The Day 2 program was headlined by America East Conference Commissioner Amy Huchthausen (recently named one of Sports Business Journal’s 40 Under 40), whose keynote speech focused on how video is core to America East’s strategy and how a mid-major conference can shine in the crowded digital-media landscape.
Huchthausen acknowledged that in a crowded sports market in the northeast U.S., America East faces an uphill battle in getting its video content and brand out to the masses. As a result, the conference has focused on building out its digital network and social media presence with content that appeals directly to America East fans.
Friday morning’s sessions also included a Case Study highlighting Clemson’s Social Video workflow at the CFP National Championship Game and a technology case study by EVS centered on The Live Connected Campus. And the schedule featured two specialized workshop tracks: The Content Evolution: New World Strategies In Video Creation and Roll Up Your Sleeves: Critical Conversations in Production.
In addition to the informational sessions and case studies, attendees were treated to networking opportunities with their peers and the chance to check out the latest from more than 40 of the world’s top video-technology developers. Among them was the event’s Title Sponsor, Ross Video.
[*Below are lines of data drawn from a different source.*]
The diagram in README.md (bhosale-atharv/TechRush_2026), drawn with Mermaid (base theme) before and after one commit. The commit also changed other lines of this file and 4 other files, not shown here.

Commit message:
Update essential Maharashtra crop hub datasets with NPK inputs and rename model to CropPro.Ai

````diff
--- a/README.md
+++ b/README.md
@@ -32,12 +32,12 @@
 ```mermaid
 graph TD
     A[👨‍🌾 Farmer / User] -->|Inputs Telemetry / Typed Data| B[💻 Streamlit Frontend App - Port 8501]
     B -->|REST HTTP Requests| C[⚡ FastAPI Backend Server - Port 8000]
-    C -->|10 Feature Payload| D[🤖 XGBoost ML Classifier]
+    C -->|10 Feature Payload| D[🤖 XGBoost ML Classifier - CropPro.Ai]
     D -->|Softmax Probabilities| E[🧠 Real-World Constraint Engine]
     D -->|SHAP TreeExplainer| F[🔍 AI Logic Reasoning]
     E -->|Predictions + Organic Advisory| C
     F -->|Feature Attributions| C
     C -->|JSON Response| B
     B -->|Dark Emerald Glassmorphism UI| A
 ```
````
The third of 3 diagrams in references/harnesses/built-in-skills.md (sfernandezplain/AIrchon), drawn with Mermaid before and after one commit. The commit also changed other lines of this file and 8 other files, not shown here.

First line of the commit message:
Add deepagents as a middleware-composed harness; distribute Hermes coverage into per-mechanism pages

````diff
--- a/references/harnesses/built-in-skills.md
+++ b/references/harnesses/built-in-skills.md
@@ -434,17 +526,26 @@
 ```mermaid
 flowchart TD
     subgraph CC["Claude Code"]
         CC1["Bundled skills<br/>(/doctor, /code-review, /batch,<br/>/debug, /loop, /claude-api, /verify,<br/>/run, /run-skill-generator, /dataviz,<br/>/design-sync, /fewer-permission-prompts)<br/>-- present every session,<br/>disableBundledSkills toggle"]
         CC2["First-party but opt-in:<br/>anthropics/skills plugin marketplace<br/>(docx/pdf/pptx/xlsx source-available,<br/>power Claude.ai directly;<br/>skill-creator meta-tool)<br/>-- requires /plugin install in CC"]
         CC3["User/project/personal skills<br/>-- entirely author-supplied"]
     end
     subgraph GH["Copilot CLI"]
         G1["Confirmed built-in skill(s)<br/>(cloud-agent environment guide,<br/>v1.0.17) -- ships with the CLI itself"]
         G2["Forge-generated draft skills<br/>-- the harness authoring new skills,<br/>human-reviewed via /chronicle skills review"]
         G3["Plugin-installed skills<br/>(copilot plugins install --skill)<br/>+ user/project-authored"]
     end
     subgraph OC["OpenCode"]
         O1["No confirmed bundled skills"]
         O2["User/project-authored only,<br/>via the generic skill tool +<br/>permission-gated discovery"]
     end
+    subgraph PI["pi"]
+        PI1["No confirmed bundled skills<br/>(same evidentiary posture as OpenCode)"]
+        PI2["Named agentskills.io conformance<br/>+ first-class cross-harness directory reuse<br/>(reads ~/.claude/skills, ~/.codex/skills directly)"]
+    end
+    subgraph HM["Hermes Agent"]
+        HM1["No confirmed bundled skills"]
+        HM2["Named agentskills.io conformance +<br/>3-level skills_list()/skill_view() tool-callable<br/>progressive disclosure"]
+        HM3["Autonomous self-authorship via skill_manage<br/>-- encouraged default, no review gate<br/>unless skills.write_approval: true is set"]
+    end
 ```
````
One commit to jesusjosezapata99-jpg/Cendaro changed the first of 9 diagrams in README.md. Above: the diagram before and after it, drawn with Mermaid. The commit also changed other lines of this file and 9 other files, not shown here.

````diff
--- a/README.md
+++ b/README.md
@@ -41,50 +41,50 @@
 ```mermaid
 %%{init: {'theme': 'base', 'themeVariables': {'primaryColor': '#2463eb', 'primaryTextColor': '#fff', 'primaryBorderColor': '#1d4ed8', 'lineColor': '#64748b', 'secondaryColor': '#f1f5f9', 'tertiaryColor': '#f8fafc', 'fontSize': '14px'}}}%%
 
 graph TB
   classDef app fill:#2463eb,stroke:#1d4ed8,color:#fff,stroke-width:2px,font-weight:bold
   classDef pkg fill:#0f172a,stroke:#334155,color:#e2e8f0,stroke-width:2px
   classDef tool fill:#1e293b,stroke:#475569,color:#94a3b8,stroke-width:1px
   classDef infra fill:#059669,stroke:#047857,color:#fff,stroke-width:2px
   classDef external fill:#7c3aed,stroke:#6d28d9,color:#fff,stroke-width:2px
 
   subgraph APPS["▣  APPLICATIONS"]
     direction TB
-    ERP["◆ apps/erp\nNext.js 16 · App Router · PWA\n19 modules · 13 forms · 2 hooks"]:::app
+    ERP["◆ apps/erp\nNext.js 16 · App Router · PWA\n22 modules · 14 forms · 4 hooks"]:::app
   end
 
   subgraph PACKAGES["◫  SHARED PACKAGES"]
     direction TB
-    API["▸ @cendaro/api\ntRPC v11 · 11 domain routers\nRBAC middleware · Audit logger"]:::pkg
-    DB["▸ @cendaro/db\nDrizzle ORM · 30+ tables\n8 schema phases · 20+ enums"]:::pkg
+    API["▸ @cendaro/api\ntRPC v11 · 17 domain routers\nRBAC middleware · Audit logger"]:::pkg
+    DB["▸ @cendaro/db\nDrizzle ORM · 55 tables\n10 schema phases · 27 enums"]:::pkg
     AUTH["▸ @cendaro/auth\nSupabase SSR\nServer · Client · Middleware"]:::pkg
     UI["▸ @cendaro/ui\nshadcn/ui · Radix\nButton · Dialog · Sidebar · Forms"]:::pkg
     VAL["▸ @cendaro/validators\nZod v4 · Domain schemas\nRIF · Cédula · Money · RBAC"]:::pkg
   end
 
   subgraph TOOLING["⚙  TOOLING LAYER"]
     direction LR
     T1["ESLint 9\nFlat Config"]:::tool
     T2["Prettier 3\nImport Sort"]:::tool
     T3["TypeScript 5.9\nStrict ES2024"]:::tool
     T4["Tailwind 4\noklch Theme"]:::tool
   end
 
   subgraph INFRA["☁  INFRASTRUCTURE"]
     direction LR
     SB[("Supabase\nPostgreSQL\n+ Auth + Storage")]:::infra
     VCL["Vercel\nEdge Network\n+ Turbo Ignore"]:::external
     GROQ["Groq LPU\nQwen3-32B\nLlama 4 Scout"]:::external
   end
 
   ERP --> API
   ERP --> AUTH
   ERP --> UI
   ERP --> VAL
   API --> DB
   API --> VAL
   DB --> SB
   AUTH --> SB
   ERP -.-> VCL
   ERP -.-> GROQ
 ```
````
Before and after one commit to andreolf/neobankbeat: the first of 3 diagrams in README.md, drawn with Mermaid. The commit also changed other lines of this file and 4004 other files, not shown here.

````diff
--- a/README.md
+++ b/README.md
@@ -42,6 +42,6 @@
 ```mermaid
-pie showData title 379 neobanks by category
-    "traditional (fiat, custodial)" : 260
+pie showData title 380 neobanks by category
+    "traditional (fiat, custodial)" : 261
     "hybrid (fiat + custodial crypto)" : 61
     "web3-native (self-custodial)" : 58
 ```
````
“When you look at the last five years, the [college-video industry] has really upped their game, and Ross Video is happy to be a part of it,” said Ross Video CEO David Ross during opening comments. “Another great thing is, so many of your students are currently using products like our Carbonite switchers and Xpression graphics. So, once they graduate, there is already this huge group of people who will be able to enter the Open Truck Ross mobile environment and get jobs right away and know what they’re doing. That’s a win-win for everybody.”
The SVG College Sports Summit has grown into the annual destination for professionals in college sports video. Attendees were welcomed at the Opening Night Reception at the College Football Hall of Fame, were honored for their work at the SVG/NACDA College Sports Media Awards, and had the opportunity to see the technology behind the scenes at CNN Studios.